Information Economy Report 2007-2008
UNCTAD’s “Information Economy Report 2007-2008 – Science and technology for development: the new paradigm of ICT”, analyses the current and potential contribution of information technology to knowledge creation and diffusion. It explores how ICTs help generate innovations that improve the livelihoods of the poor and support enterprise competitiveness. The report examines how ICTs affect productivity and growth and reflects on the need for a development-oriented approach to intellectual property rights in order to enable effective access to technology. ICT has also given rise to new models for sharing knowledge and collective production of ideas and innovations, known as “open access” models, which often bypass the incentive system provided by intellectual property rights.
The Report presents a current cross-section of themes and analysis that aim to inform and enable governments to understand the policy challenges and opportunities. The analysis identifies important areas of concern and best practices necessary for the formulation of targeted policy decisions to support and accelerate ICT diffusion. In particular, the Information Economy Report 2007-2008 addresses the following issues:
- Trends in ICT access and use consisting of basic ICT indicators and an analysis of how ICTs impact on enterprises in developing countries;
- The ICT producing sector and the emerging South examines the role of the sector from the perspective of South-South trade, while exploring issues of the relationship between ICTs and employment, FDI and outsourcing;
- Measuring the impact of ICT on productive efficiency through a case study of Thailand confirms that developing countries can benefit as much as developed ones from increasing ICT use;
- ICT, e-business and innovation policies highlights the need for balance between policy stability and flexibility to meet the needs of evolving ICTs and feedback from policy implementation;
- E-banking and e-payments explains the potential of ICTs to improve overall business efficiency and assist in bringing SMEs and micro-enterprises into the formal economy;
- ICTs for the poor are discussed within the scope of the increasing use of mobile telephones and supportive policy measures and the potential of telecentres to promote livelihoods by providing access to relevant information and business opportunities to rural and poor populations.

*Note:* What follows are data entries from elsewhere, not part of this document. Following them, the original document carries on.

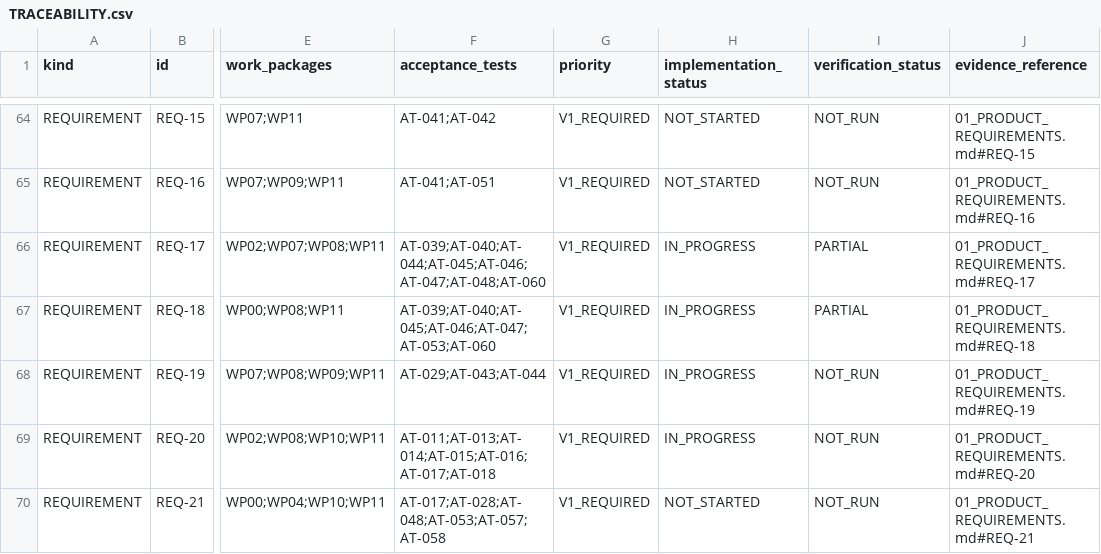
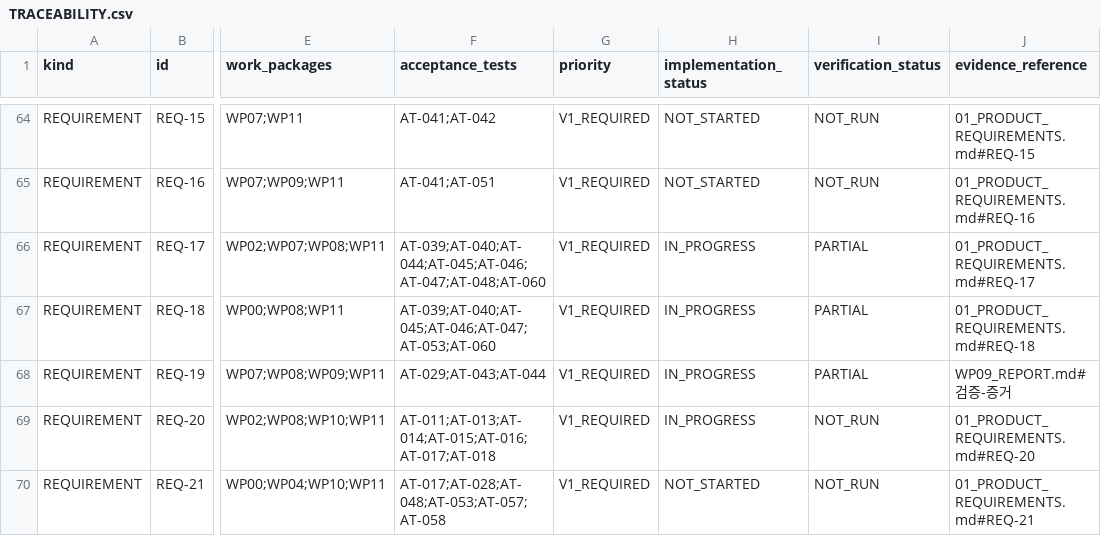
Before and after one commit to wonyteria/exam-ai-spec, a CSV file: docs/handoff/TRACEABILITY.csv, drawn as a sheet; only a part is shown, gaps mark what is left out; the diff covers the shown part only; the diff names each change by its address in the sheet, - before the commit and + after, or states it on an @@ line.

```diff
--- a/docs/handoff/TRACEABILITY.csv
+++ b/docs/handoff/TRACEABILITY.csv
-I68 (verification_status): NOT_RUN
+I68 (verification_status): PARTIAL
-J68 (evidence_reference): 01_PRODUCT_REQUIREMENTS.md#REQ-19
+J68 (evidence_reference): WP09_REPORT.md#검증-증거
```
Also changed, not shown: 14 edited cells elsewhere in this file, docs/handoff/BACKLOG.csv, 8 other files.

The report illustrates ICT contributions to poverty reduction by focusing on two examples: the use of mobile telephones for conducting micro-business in Africa and the creation of telecentres for the benefit of poor communities.

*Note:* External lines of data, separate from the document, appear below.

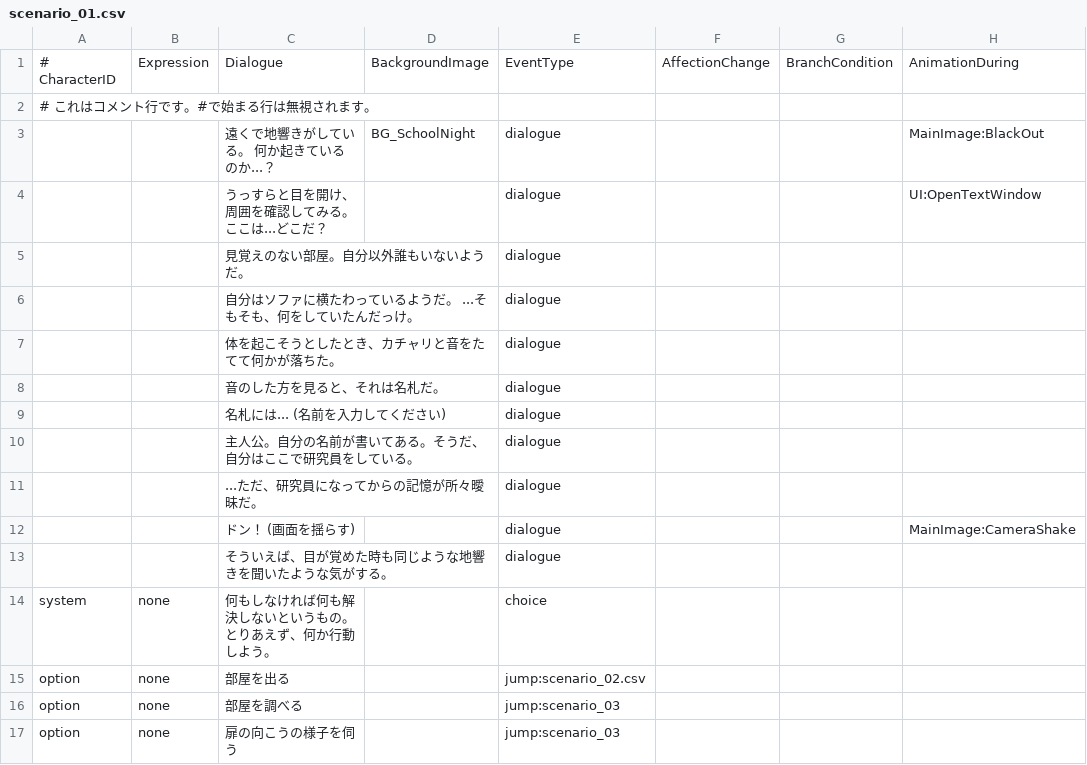
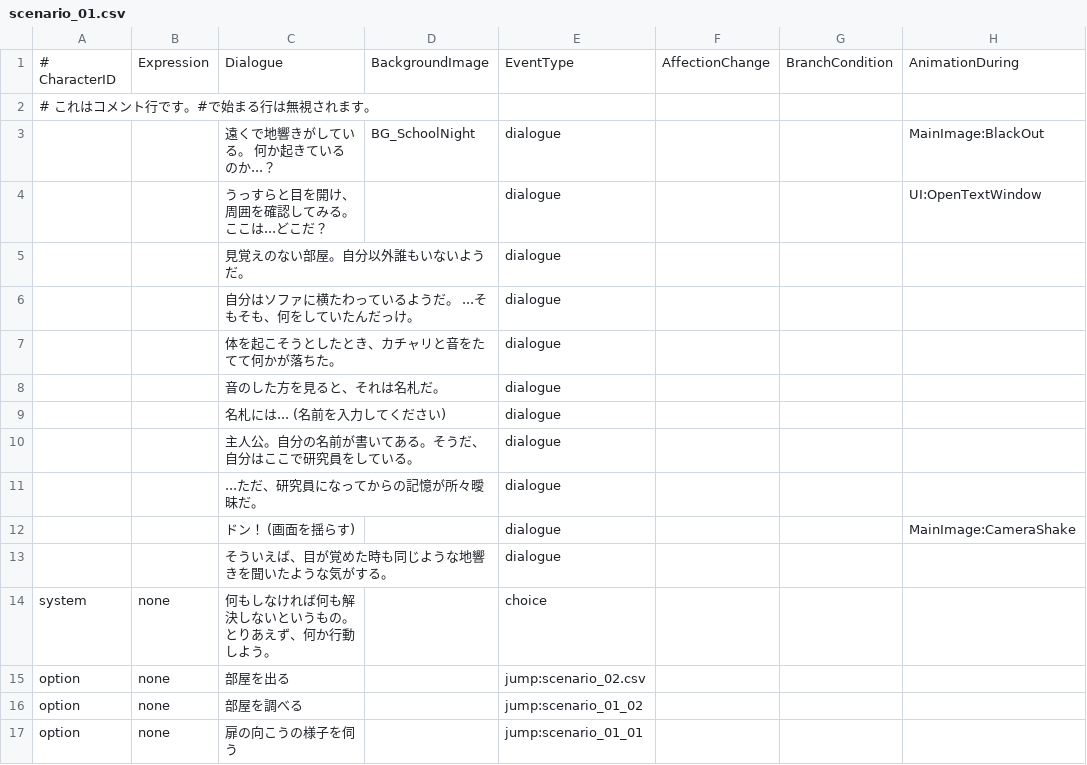
Before and after one commit to ShiratoriMiu/JingaiNovel_Prot, a CSV file: Assets/Resources/Data/scenario_01.csv, drawn as a sheet; only a part is shown; the diff names each change by its address in the sheet, - before the commit and + after, or states it on an @@ line.

```diff
--- a/Assets/Resources/Data/scenario_01.csv
+++ b/Assets/Resources/Data/scenario_01.csv
-E16: jump:scenario_03
+E16: jump:scenario_01_02
-E17: jump:scenario_03
+E17: jump:scenario_01_01
```
Also changed, not shown: 13 other files.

Mobile telephony is rapidly progressing in the developing world. In Africa, there were 50 million new mobile subscribers in 2006, and in 2007 the total number of mobile subscriptions reached an estimated 200 million. This means an average of more than 20 active cell phones per 100 persons. Mobile telephony has practically replaced fixed lines in many countries.
Its flexibility and ease has led to its widespread use in business transactions, most particularly by very small firms or micro-businesses, the report says. Basic, up-to-date information on prices and the weather, for example, often was not easily available in the past in Africa and Asia. Farmers and fishermen in India and Senegal now use mobile phones to get information on the weather and market prices which have a practical effect on short-term decision-making, such as when and where to sell produce. Small farmers in Uganda share their knowledge about agricultural production, and micro-businesses in Kenya gain access to credit by using mobile phones.
Telecentres such as Pallitathya in Bangladesh and the Partnerships for E-prosperity for the Poor in Indonesia are providing farmers with valuable knowledge on combating crop insects and improving breeding techniques. E-Choupal in India is a commodity services programme supporting farmers through information “kiosks” that provide real-time information on commodity prices along with customized agricultural knowledge, a supply chain for farm inputs, and a direct-marketing channel for farm produce.